▶ **Exercise**:
A line belongs in the answer if it contains "section"; copy every such line from the entries below.

▶ **Excerpted data**:
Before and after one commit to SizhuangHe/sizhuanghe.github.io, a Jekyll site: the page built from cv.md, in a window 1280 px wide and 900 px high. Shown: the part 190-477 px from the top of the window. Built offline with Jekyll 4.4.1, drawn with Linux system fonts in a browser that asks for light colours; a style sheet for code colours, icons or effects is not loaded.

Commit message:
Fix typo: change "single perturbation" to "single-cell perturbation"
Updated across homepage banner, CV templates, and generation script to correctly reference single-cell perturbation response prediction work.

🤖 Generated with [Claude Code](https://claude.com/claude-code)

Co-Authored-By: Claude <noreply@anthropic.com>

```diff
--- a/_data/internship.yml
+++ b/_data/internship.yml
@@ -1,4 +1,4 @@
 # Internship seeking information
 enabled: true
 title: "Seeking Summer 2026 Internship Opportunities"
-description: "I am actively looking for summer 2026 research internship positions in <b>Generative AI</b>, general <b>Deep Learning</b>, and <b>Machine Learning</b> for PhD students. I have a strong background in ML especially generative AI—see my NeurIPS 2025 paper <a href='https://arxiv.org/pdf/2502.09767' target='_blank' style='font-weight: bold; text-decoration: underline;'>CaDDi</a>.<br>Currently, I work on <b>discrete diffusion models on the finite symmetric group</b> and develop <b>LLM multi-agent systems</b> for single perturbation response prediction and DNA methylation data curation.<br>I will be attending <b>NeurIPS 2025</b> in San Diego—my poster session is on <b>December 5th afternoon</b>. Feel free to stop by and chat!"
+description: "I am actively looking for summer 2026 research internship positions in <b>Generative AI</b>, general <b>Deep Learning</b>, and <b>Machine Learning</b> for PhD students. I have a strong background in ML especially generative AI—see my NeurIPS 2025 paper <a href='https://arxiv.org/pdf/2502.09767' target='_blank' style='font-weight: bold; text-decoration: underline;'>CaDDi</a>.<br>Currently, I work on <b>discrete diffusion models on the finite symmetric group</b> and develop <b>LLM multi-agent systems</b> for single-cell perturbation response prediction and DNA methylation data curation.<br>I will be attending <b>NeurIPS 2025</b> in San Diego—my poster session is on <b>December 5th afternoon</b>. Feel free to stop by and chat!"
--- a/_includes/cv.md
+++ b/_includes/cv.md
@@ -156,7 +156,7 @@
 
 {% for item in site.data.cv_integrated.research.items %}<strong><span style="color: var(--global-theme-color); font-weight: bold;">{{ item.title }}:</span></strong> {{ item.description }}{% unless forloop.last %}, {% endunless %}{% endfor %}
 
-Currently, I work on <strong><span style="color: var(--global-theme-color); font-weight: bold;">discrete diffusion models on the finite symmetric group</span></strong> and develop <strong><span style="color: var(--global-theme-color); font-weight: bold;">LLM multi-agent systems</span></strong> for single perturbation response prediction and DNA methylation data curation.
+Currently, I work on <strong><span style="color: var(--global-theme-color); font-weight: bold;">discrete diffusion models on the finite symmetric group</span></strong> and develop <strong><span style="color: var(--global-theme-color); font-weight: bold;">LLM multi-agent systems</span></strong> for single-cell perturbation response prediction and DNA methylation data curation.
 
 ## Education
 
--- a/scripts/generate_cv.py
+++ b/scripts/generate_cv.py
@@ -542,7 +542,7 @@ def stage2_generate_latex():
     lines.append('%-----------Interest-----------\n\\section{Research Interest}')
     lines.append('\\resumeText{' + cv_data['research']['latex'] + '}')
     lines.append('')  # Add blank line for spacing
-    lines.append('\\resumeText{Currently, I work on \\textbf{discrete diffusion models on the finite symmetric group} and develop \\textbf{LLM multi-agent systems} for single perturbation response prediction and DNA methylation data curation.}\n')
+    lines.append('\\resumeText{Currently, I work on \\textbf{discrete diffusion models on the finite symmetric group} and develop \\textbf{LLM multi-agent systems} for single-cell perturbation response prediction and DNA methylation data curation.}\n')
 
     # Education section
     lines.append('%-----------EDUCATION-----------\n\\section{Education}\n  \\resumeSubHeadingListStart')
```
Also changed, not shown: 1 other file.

--

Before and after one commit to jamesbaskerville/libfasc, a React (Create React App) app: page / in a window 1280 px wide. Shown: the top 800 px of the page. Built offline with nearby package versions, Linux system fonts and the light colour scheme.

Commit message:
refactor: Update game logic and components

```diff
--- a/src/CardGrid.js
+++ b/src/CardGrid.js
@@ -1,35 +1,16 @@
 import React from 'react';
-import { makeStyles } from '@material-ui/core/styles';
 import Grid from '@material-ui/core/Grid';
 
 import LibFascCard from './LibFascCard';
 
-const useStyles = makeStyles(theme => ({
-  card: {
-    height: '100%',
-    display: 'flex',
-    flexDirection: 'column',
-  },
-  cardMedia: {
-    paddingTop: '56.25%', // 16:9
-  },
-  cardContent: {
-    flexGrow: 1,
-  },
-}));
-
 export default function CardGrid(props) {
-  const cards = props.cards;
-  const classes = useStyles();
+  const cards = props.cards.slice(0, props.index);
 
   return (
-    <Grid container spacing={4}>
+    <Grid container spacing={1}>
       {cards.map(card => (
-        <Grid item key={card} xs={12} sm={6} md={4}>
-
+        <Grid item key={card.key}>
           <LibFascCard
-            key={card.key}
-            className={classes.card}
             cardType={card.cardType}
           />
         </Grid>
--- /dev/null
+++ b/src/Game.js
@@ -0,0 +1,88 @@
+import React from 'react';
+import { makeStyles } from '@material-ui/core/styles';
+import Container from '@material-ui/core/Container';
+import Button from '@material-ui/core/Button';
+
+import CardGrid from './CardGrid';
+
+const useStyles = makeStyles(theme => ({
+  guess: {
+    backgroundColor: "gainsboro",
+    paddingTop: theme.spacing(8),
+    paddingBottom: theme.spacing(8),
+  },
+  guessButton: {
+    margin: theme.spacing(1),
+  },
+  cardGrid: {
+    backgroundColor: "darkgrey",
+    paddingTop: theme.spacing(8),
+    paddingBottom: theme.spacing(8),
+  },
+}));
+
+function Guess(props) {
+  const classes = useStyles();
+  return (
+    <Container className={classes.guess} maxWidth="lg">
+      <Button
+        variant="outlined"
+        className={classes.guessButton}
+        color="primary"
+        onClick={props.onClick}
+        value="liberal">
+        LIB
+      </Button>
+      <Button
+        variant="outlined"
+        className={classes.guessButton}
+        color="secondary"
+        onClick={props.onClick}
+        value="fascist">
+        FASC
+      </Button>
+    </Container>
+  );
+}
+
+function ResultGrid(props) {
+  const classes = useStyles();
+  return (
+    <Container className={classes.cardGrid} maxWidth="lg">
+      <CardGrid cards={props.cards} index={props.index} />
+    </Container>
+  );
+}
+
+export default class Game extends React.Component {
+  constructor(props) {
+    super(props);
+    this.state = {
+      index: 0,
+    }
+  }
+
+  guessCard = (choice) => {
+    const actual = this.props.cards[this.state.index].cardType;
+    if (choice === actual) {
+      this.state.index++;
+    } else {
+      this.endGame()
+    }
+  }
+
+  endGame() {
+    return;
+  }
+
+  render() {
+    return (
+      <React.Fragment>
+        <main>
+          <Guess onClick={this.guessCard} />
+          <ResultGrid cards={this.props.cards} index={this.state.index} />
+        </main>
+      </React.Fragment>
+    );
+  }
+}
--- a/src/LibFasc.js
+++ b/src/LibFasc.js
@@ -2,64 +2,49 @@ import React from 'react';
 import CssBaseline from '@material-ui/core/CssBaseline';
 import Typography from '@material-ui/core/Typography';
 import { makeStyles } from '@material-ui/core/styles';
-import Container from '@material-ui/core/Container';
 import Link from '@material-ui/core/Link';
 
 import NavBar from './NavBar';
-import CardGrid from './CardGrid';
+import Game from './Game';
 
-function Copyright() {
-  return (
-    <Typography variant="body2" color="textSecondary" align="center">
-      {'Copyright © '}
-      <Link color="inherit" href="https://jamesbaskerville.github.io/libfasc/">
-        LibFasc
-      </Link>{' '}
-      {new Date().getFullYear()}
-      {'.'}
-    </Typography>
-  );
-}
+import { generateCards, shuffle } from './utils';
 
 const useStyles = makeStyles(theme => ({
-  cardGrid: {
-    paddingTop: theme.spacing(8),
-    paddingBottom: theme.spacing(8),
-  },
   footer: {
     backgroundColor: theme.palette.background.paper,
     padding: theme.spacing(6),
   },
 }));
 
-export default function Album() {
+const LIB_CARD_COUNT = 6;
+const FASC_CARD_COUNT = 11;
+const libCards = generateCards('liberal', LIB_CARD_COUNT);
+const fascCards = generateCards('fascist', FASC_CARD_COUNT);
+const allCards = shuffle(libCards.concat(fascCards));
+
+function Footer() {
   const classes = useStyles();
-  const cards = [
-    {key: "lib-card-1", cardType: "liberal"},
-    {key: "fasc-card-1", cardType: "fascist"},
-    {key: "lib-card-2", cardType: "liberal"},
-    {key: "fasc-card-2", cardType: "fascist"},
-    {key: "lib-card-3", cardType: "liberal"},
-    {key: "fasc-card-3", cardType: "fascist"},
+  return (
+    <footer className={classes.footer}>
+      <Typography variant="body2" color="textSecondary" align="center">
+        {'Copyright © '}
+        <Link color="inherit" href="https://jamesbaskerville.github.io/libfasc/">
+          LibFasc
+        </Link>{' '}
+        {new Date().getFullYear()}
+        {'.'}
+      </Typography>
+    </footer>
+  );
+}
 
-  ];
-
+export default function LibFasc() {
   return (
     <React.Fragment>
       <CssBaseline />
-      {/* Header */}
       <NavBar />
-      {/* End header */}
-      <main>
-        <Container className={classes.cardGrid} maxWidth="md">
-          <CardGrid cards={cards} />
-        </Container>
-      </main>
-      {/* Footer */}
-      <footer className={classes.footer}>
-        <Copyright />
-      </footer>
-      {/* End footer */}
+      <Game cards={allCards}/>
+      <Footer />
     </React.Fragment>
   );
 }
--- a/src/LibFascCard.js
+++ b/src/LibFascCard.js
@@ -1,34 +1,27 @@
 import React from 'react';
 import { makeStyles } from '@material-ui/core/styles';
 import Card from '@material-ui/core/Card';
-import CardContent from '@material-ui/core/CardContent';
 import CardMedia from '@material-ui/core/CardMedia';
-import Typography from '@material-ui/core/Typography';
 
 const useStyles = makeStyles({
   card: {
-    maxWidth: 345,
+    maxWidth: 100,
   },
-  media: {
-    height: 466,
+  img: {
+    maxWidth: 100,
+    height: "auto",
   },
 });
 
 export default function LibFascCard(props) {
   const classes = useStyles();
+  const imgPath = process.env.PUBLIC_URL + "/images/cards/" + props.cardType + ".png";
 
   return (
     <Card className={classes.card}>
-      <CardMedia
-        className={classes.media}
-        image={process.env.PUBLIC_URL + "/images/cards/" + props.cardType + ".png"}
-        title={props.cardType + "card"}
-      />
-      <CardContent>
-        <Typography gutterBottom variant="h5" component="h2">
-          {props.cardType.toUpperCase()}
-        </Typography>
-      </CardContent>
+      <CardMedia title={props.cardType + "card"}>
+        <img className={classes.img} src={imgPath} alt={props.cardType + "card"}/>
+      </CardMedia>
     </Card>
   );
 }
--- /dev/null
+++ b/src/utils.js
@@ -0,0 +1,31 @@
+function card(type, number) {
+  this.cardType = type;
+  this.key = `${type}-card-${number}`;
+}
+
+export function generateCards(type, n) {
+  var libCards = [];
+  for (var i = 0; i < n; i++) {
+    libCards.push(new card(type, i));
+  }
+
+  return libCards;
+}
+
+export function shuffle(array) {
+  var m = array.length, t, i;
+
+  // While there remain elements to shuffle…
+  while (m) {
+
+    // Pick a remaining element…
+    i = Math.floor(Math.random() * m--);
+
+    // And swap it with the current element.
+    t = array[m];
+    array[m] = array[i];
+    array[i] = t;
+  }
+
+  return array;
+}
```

▶ **Result**:
     lines.append('%-----------Interest-----------\n\\section{Research Interest}')
     # Education section
     lines.append('%-----------EDUCATION-----------\n\\section{Education}\n  \\resumeSubHeadingListStart')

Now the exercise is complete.